I’m wondering what the relationship is between the biographical impact of a movement and those aspects of it which would increase its impact on the establishment. Marco Giugni notes that “the narrower and more specific the movement goals, the more likely they are to get a response from the establishment.” I would also posit that higher levels of organization within the movement aide in this potential impact. I posit that the more closely a movement resembles or interfaces well with the establishment, the more likely it is that the establishment will respond in a helpful way. However, I wonder if movements of the type that are likely to impact the establishment are also likely to have as powerful a biographical impact on the non-elite participants as less organized, focused movements like OWS. I would argue no, that those types of establishment-oriented movements are in fact more likely to alienate or leave cold the non-activist population who may otherwise be inspired by a decentralized movement like OWS, Anonymous, or slacktivist-style actions.
I would like to argue that movements like OWS, as well as other movement-oriented social entities like Anonymous, as they become more horizontal, more identity-oriented, more free-associative in their ideologies, willingly sacrifice the chance to take an impactful place at the level of the establishment in favor of remaining impactful at the local, biographical level. I would also argue that biographical impact and cultural impact are more closely related to each other than to impact on the establishment.

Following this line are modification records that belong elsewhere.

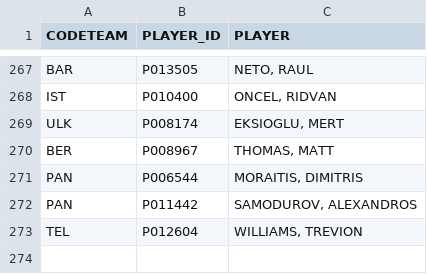
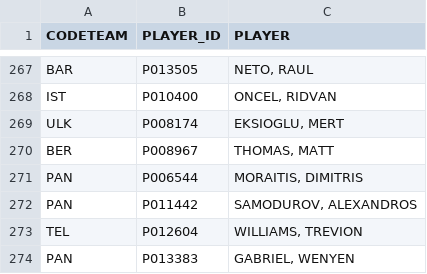
Before and after one commit to gpain1999/Euroleague_Eurocup_Analyses, a CSV file: datas/euroleague_idplayers_2024.csv, drawn as a sheet; only a part is shown, gaps mark what is left out; the diff names each change by its address in the sheet, - before the commit and + after, or states it on an @@ line.

```diff
--- a/datas/euroleague_idplayers_2024.csv
+++ b/datas/euroleague_idplayers_2024.csv
+row 274: PAN | P013383 | GABRIEL, WENYEN
```
Also changed, not shown: datas/euroleague_PER_2024.csv, datas/euroleague_evolscore_2024.csv, 6 other files.
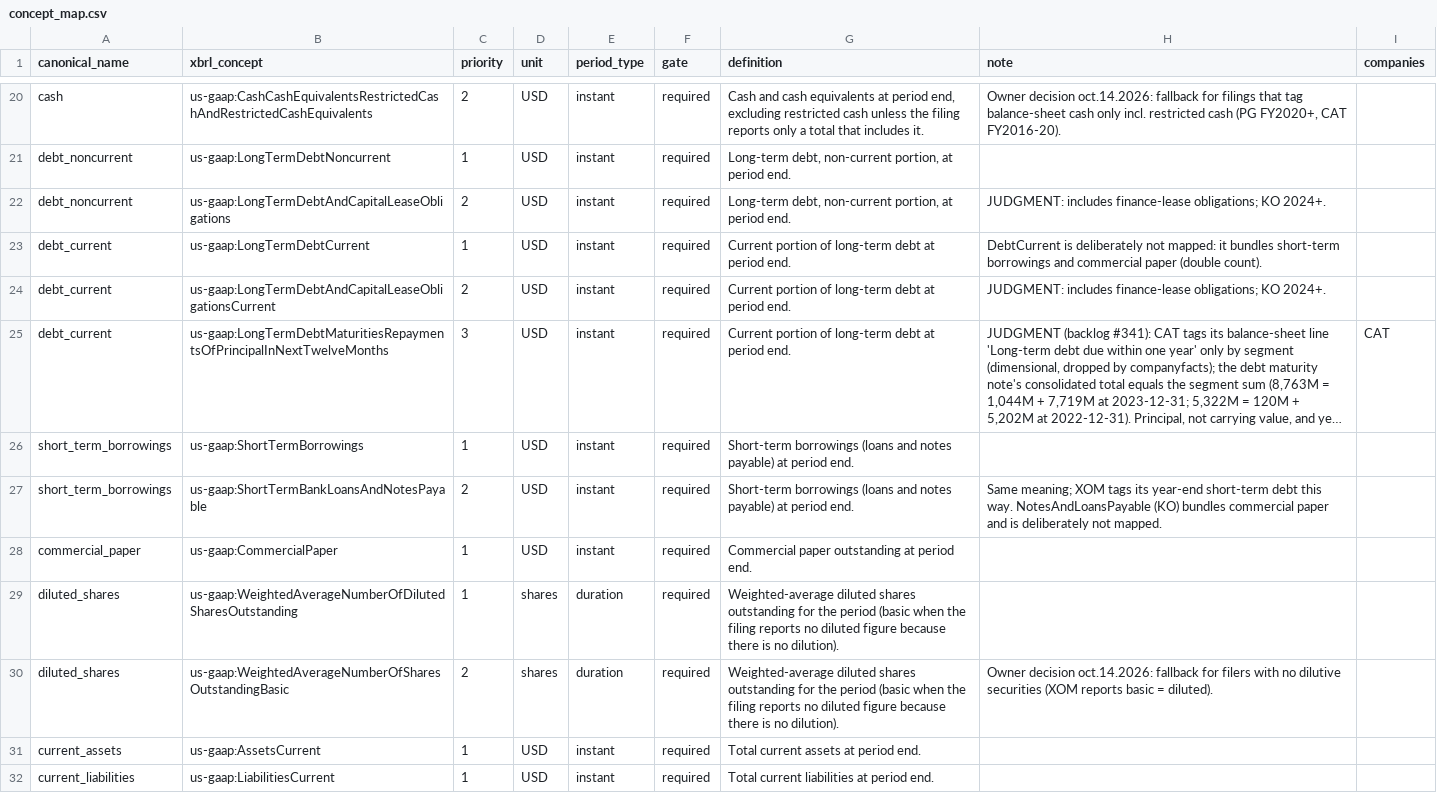
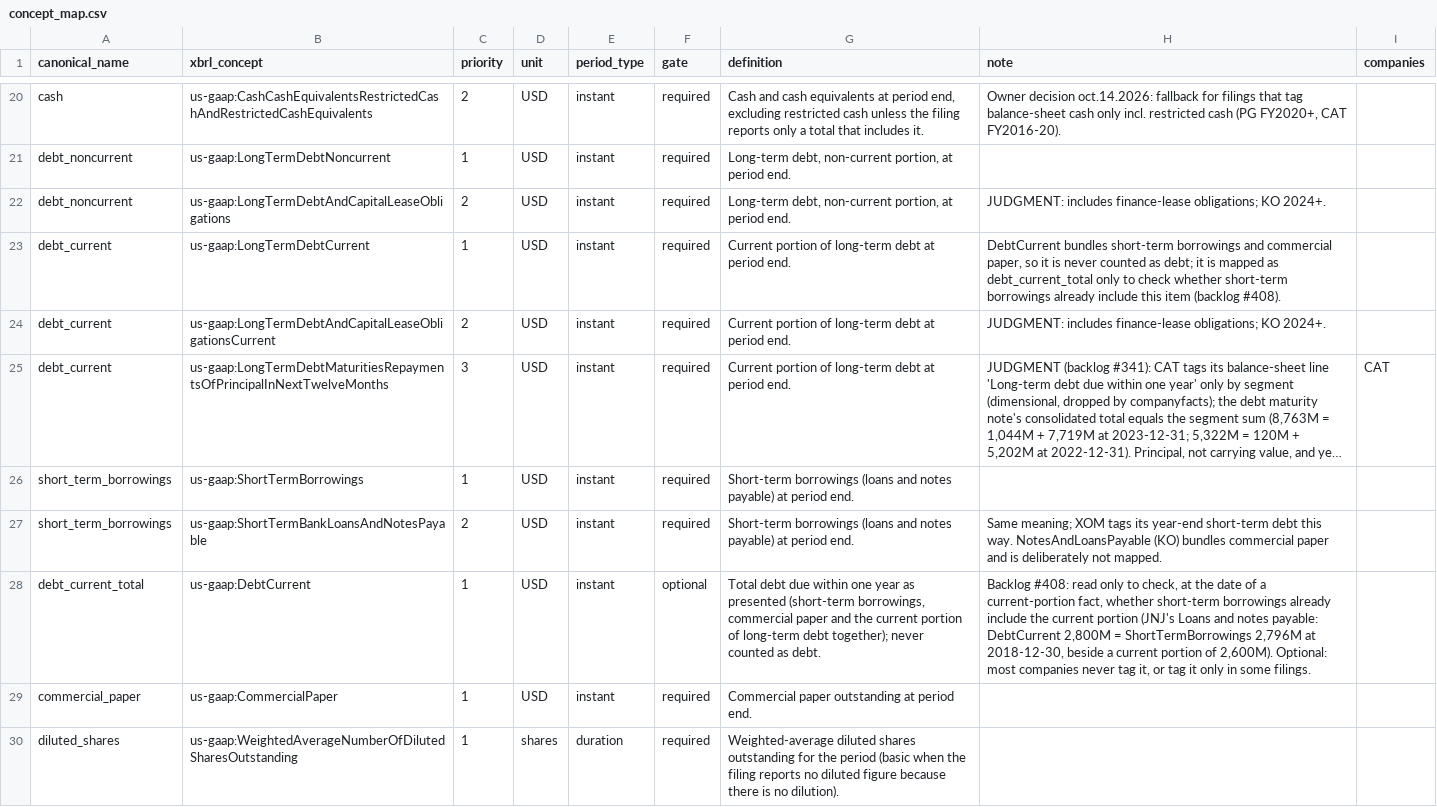
Before and after one commit to sonderbot-ar/warren, a CSV file: domains/fundamentals/concept_map.csv, drawn as a sheet; only a part is shown, gaps mark what is left out; the shorter side is filled out with more unchanged rows; long unchanged cells end in ….

```diff
--- a/domains/fundamentals/concept_map.csv
+++ b/domains/fundamentals/concept_map.csv
@@ -22,3 +22,3 @@ debt_noncurrent,us-gaap:LongTermDebtNoncurrent,1,USD,instant,required,"Long-term
 debt_noncurrent,us-gaap:LongTermDebtAndCapitalLeaseObligations,2,USD,instant,required,"Long-term debt, non-current portion, at period end.",JUDGMENT: includes finance-lease obligations; KO 2024+.,
-debt_current,us-gaap:LongTermDebtCurrent,1,USD,instant,required,Current portion of long-term debt at period end.,DebtCurrent is deliberately not mapped: it bundles short-term borrowings and commercial paper (double count).,
+debt_current,us-gaap:LongTermDebtCurrent,1,USD,instant,required,Current portion of long-term debt at period end.,"DebtCurrent bundles short-term borrowings and commercial paper, so it is never counted as debt; it is mapped as debt_current_total only to check whether short-term borrowings already include this item (backlog #408).",
 debt_current,us-gaap:LongTermDebtAndCapitalLeaseObligationsCurrent,2,USD,instant,required,Current portion of long-term debt at period end.,JUDGMENT: includes finance-lease obligations; KO 2024+.,
@@ -27,2 +27,3 @@ short_term_borrowings,us-gaap:ShortTermBorrowings,1,USD,instant,required,Short-t
 short_term_borrowings,us-gaap:ShortTermBankLoansAndNotesPayable,2,USD,instant,required,Short-term borrowings (loans and notes payable) at period end.,Same meaning; XOM tags its year-end short-term debt this way. NotesAndLoansPayable (KO) bundles commercial paper and is deliberately not mapped.,
+debt_current_total,us-gaap:DebtCurrent,1,USD,instant,optional,"Total debt due within one year as presented (short-term borrowings, commercial paper and the current portion of long-term debt together); never counted as debt.","Backlog #408: read only to check, at the date of a current-portion fact, whether short-term borrowings already include the current portion (JNJ's Loans and notes payable: DebtCurrent 2,800M = ShortTermBorrowings 2,796M at 2018-12-30, beside a current portion of 2,600M). Optional: most companies never tag it, or tag it only in some filings.",
 commercial_paper,us-gaap:CommercialPaper,1,USD,instant,required,Commercial paper outstanding at period end.,,
```
Also changed, not shown: 9 other files.
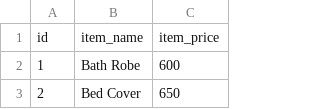
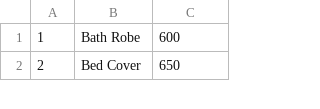
Before and after one commit to AyushS305/flask, a CSV file: products.csv, drawn as a sheet; only a part is shown; the diff names each change by its address in the sheet, - before the commit and + after, or states it on an @@ line.

Commit message:
updated products.csv

```diff
--- a/products.csv
+++ b/products.csv
-row 1: id | item_name | item_price
```
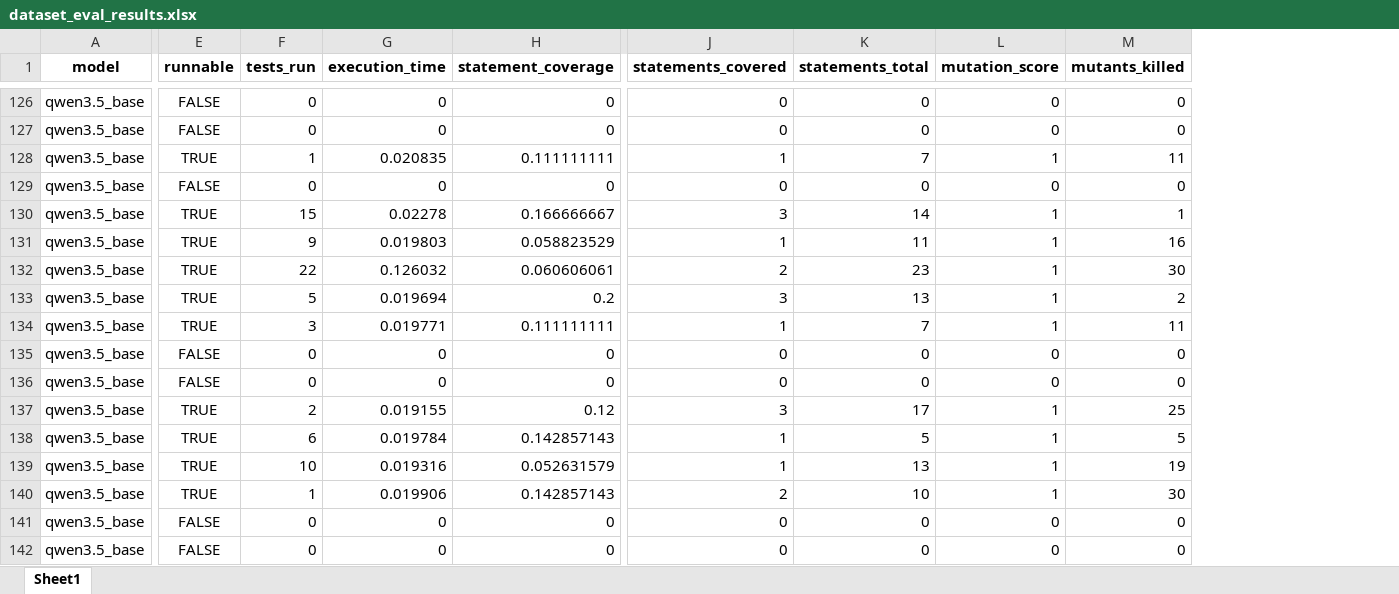
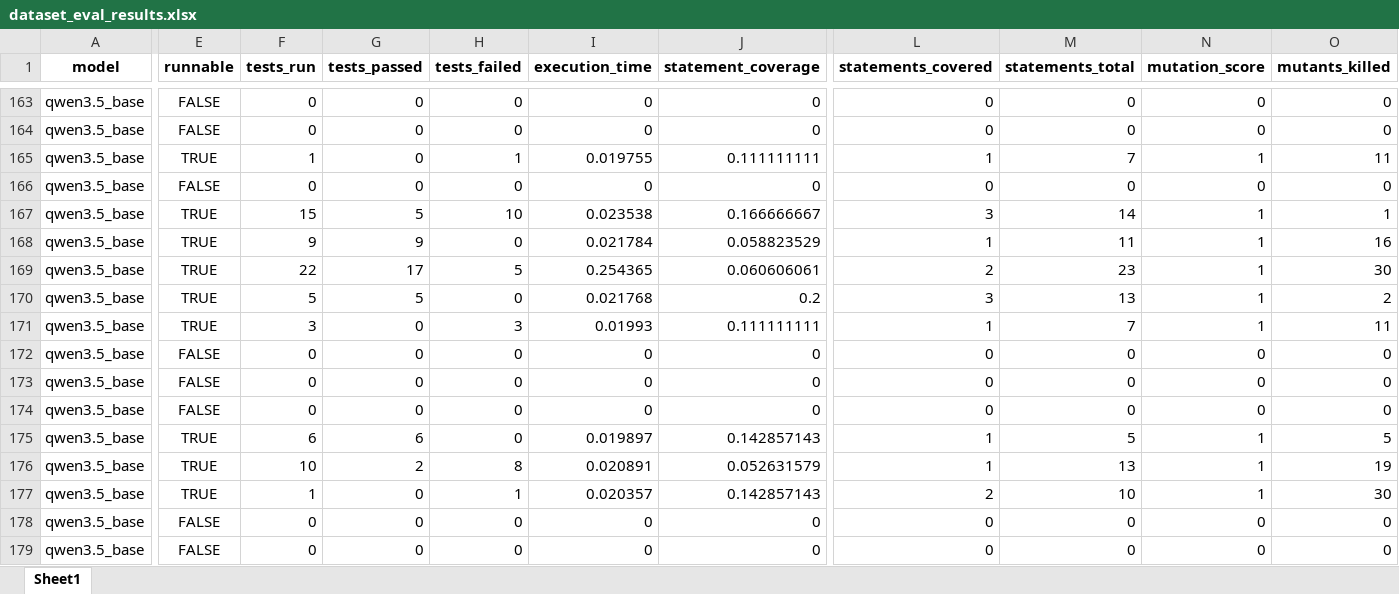
Before and after one commit to SachithraPinnaduwa/FYP, an Excel workbook: benchmark/results/dataset_eval_results.xlsx, sheet Sheet1, drawn as a sheet; only a part is shown, gaps mark what is left out; values as stored, in another font and other column widths than the file's, no borders; addresses are those after the commit; the diff covers the shown part only; the diff names each change by its address in the sheet, - before the commit and + after, or states it on an @@ line.

Commit message:
Add unit tests for various functions including factorial, string reversal, polynomial evaluation, and more
- Created test_subject_78.py for factorial function tests.
- Created test_subject_79.py for string reversal function tests.
- Created test_subject_80.py for substring checking function tests.
- Created test_subject_81.py for minimum number finding function tests.
- Created test_subject_82.py for polynomial evaluation function tests.
- Created test_subject_83.py with placeholder for string equality tests.
- Created test_subject_84.py for Fibonacci sequence function tests.
- Created test_subject_85.py for camel case conversion function tests.
- Created test_subject_86.py for shortest path in a tree function tests.
- Created test_subject_87.py for matrix solving function tests.
- Created test_subject_88.py for minimum deviation shift function tests.
- Created test_subject_89.py for quantum teleportation function tests.
- Created test_subject_90.py for array transformation function tests.
- Created test_subject_91.py for string reversal function tests with extended cases.
- Created test_subject_92.py for finding maximum adjacent floors function tests.
- Created test_subject_93.py with placeholder for feedback and review comments.
- Created test_subject_94.py for calculating robot locations function tests.
- Created test_subject_95.py for minimum cost arborescence function tests.
- Created test_subject_96.py for calculating progress checks function tests.
- Created test_subject_97.py for Euclidean distance function tests.
- Created test_subject_98.py for right triangle checking function tests.
- Created test_subject_99.py for summing even numbers function tests.

```diff
--- a/benchmark/results/dataset_eval_results.xlsx (sheet Sheet1)
+++ b/benchmark/results/dataset_eval_results.xlsx (sheet Sheet1)
+column G (tests_passed), rows 163-179: 0 | 0 | 0 | 0 | 5 | 9 | 17 | 5 | 0 | 0 | 0 | 0 | 6 | 2 | 0 | 0 | 0
+column H (tests_failed), rows 163-179: 0 | 0 | 1 | 0 | 10 | 0 | 5 | 0 | 3 | 0 | 0 | 0 | 0 | 8 | 1 | 0 | 0
-I165 (execution_time): 0.020835
+I165 (execution_time): 0.019755
-I167 (execution_time): 0.02278
+I167 (execution_time): 0.023538
-I168 (execution_time): 0.019803
+I168 (execution_time): 0.021784
-I169 (execution_time): 0.126032
+I169 (execution_time): 0.254365
-I170 (execution_time): 0.019694
+I170 (execution_time): 0.021768
-I171 (execution_time): 0.019771
+I171 (execution_time): 0.01993
-E174 (runnable): TRUE
+E174 (runnable): FALSE
-F174 (tests_run): 2
+F174 (tests_run): 0
-I174 (execution_time): 0.019155
+I174 (execution_time): 0
-J174 (statement_coverage): 0.12
+J174 (statement_coverage): 0
-L174 (statements_covered): 3
+L174 (statements_covered): 0
-M174 (statements_total): 17
+M174 (statements_total): 0
-N174 (mutation_score): 1
+N174 (mutation_score): 0
-O174 (mutants_killed): 25
+O174 (mutants_killed): 0
-I175 (execution_time): 0.019784
+I175 (execution_time): 0.019897
-I176 (execution_time): 0.019316
+I176 (execution_time): 0.020891
-I177 (execution_time): 0.019906
+I177 (execution_time): 0.020357
```
Also changed, not shown: 37 added rows and 235 edited cells elsewhere in this sheet, benchmark2/results/dataset_eval_results.xlsx, 48 other files.
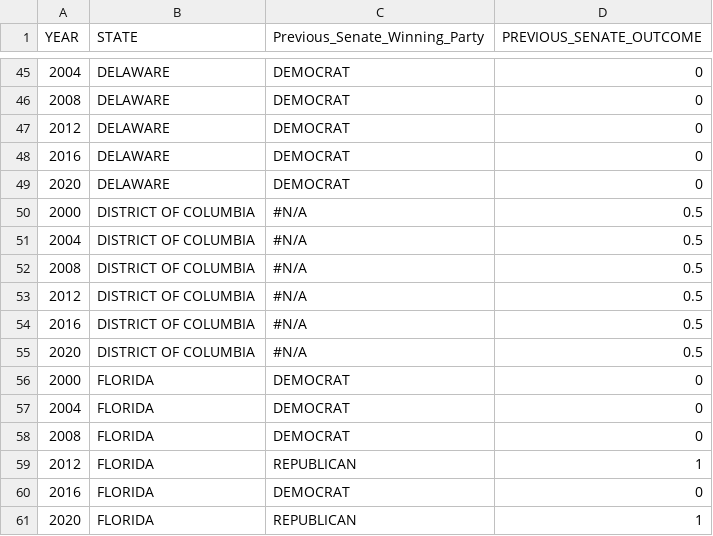
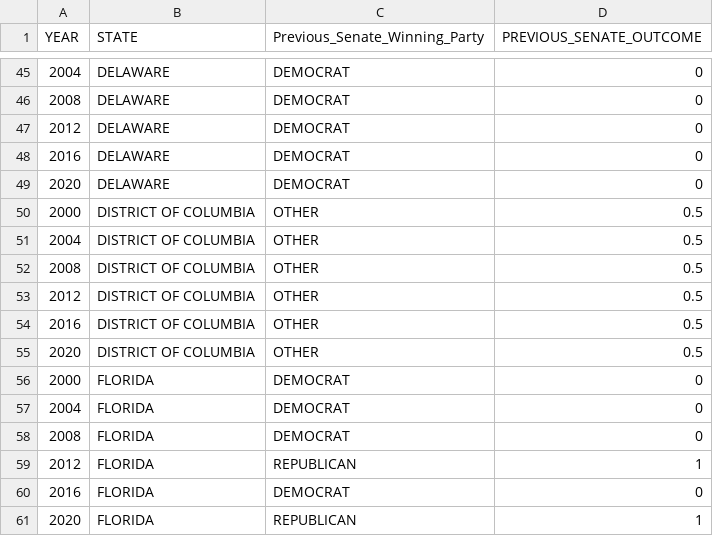
Before and after one commit to jipearson/blue-team, a CSV file: Resources/previous_senate_vote.csv, drawn as a sheet; only a part is shown, gaps mark what is left out.

```diff
--- a/Resources/previous_senate_vote.csv
+++ b/Resources/previous_senate_vote.csv
@@ -49,8 +49,8 @@ YEAR,STATE,Previous_Senate_Winning_Party,PREVIOUS_SENATE_OUTCOME
 2020,DELAWARE,DEMOCRAT,0
-2000,DISTRICT OF COLUMBIA,#N/A,0.5
-2004,DISTRICT OF COLUMBIA,#N/A,0.5
-2008,DISTRICT OF COLUMBIA,#N/A,0.5
-2012,DISTRICT OF COLUMBIA,#N/A,0.5
-2016,DISTRICT OF COLUMBIA,#N/A,0.5
-2020,DISTRICT OF COLUMBIA,#N/A,0.5
+2000,DISTRICT OF COLUMBIA,OTHER,0.5
+2004,DISTRICT OF COLUMBIA,OTHER,0.5
+2008,DISTRICT OF COLUMBIA,OTHER,0.5
+2012,DISTRICT OF COLUMBIA,OTHER,0.5
+2016,DISTRICT OF COLUMBIA,OTHER,0.5
+2020,DISTRICT OF COLUMBIA,OTHER,0.5
 2000,FLORIDA,DEMOCRAT,0
```
Also changed, not shown: Resources/combined_df.csv, 5 other files.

There’s been some great writing on the value of slacktivism and identity oriented activism and how it offers a useful alternative to the professionalized activist system recently from Matt Stempeck and Zeynep Tufecki.